> _WHAT YOU WILL DO_: In the copy, include no pictures. Reproduce the rest of the entries exactly.

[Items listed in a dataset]

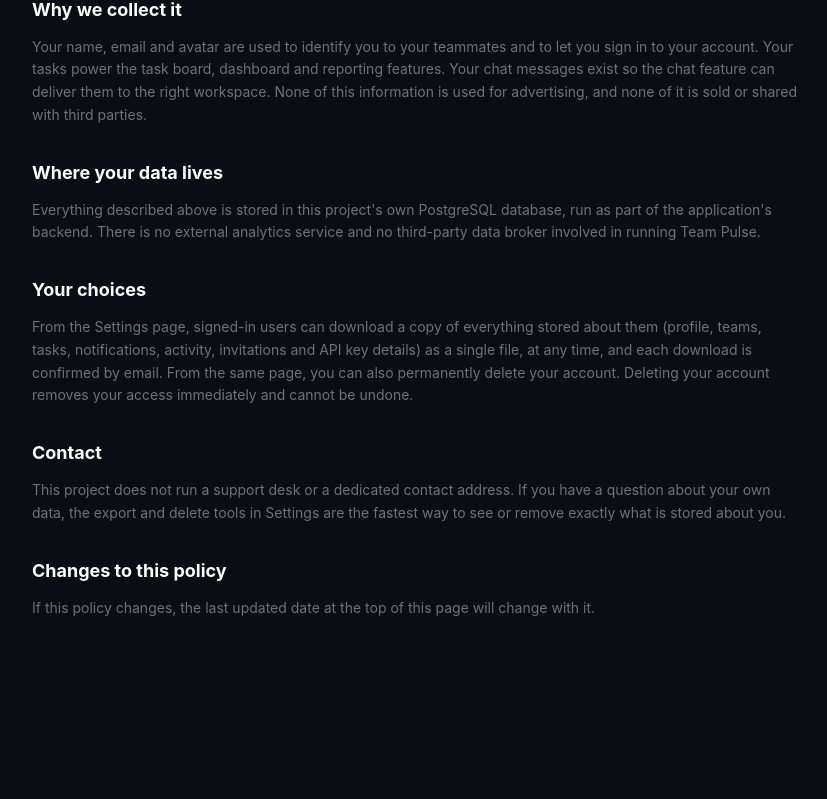
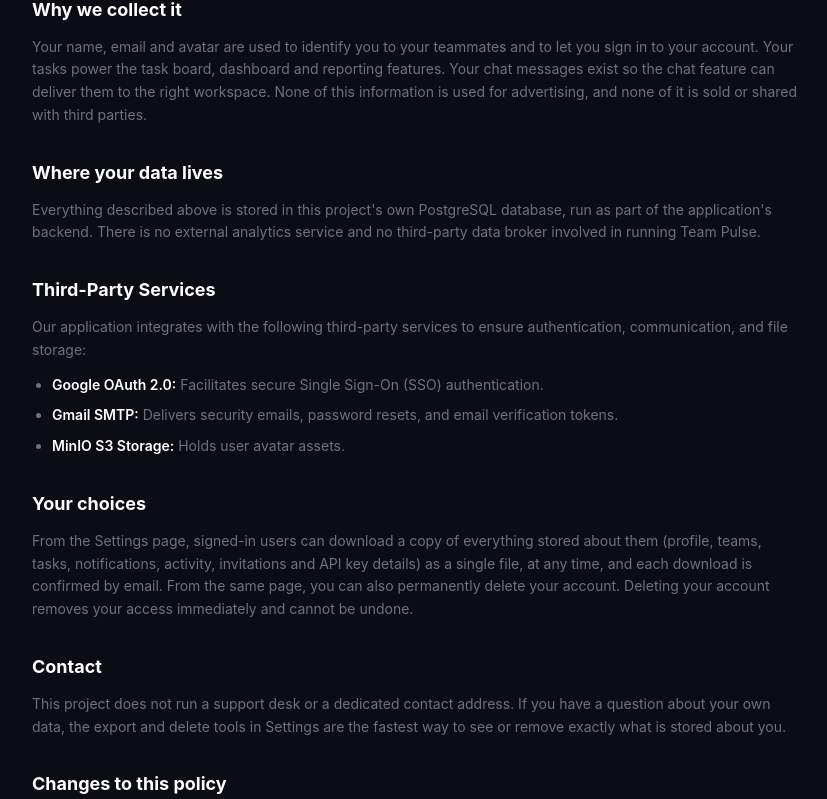
Before and after one commit to mel-adna/ft_transcendence, a React (Vite) app in the folder frontend/: page /privacy in a window 1280 px wide. Shown: the part 592-1391 px from the top of the page, without its empty margins (224-1051 px from the left). Before the commit the page ends 1275 px from the top, so only its background shows below. Built offline with nearby package versions, Linux system fonts and the light colour scheme; no server answers.

Commit message:
feat(frontend): list the third-party services in the privacy policy

```diff
--- a/frontend/src/pages/PrivacyPage.jsx
+++ b/frontend/src/pages/PrivacyPage.jsx
@@ -2,7 +2,7 @@ import LegalPage, { LegalSection } from '../components/LegalPage';
 
 export default function PrivacyPage() {
   return (
-    <LegalPage title="Privacy Policy" updated="October 16, 2026">
+    <LegalPage title="Privacy Policy" updated="October 18, 2026">
       <p className="text-sm leading-relaxed text-muted">
         Team Pulse is a student software project built to manage tasks and communication inside
         small teams. This page explains, in plain terms, what information the application stores
@@ -41,6 +41,27 @@ export default function PrivacyPage() {
         third-party data broker involved in running Team Pulse.
       </LegalSection>
 
+      <LegalSection title="Third-Party Services">
+        <p>
+          Our application integrates with the following third-party services to ensure
+          authentication, communication, and file storage:
+        </p>
+        <ul className="mt-3 list-disc space-y-2 pl-5">
+          <li>
+            <strong className="font-semibold text-white">Google OAuth 2.0:</strong> Facilitates
+            secure Single Sign-On (SSO) authentication.
+          </li>
+          <li>
+            <strong className="font-semibold text-white">Gmail SMTP:</strong> Delivers security
+            emails, password resets, and email verification tokens.
+          </li>
+          <li>
+            <strong className="font-semibold text-white">MinIO S3 Storage:</strong> Holds user
+            avatar assets.
+          </li>
+        </ul>
+      </LegalSection>
+
       <LegalSection title="Your choices">
         From the Settings page, signed-in users can download a copy of everything stored about
         them (profile, teams, tasks, notifications, activity, invitations and API key details) as a
```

> _ANSWER FOR THIS EXERCISE_:
Before and after one commit to mel-adna/ft_transcendence, a React (Vite) app in the folder frontend/: page /privacy in a window 1280 px wide. Shown: the part 592-1391 px from the top of the page, without its empty margins (224-1051 px from the left). Before the commit the page ends 1275 px from the top, so only its background shows below. Built offline with nearby package versions, Linux system fonts and the light colour scheme; no server answers.

Commit message:
feat(frontend): list the third-party services in the privacy policy

```diff
--- a/frontend/src/pages/PrivacyPage.jsx
+++ b/frontend/src/pages/PrivacyPage.jsx
@@ -2,7 +2,7 @@ import LegalPage, { LegalSection } from '../components/LegalPage';
 
 export default function PrivacyPage() {
   return (
-    <LegalPage title="Privacy Policy" updated="October 16, 2026">
+    <LegalPage title="Privacy Policy" updated="October 18, 2026">
       <p className="text-sm leading-relaxed text-muted">
         Team Pulse is a student software project built to manage tasks and communication inside
         small teams. This page explains, in plain terms, what information the application stores
@@ -41,6 +41,27 @@ export default function PrivacyPage() {
         third-party data broker involved in running Team Pulse.
       </LegalSection>
 
+      <LegalSection title="Third-Party Services">
+        <p>
+          Our application integrates with the following third-party services to ensure
+          authentication, communication, and file storage:
+        </p>
+        <ul className="mt-3 list-disc space-y-2 pl-5">
+          <li>
+            <strong className="font-semibold text-white">Google OAuth 2.0:</strong> Facilitates
+            secure Single Sign-On (SSO) authentication.
+          </li>
+          <li>
+            <strong className="font-semibold text-white">Gmail SMTP:</strong> Delivers security
+            emails, password resets, and email verification tokens.
+          </li>
+          <li>
+            <strong className="font-semibold text-white">MinIO S3 Storage:</strong> Holds user
+            avatar assets.
+          </li>
+        </ul>
+      </LegalSection>
+
       <LegalSection title="Your choices">
         From the Settings page, signed-in users can download a copy of everything stored about
         them (profile, teams, tasks, notifications, activity, invitations and API key details) as a
```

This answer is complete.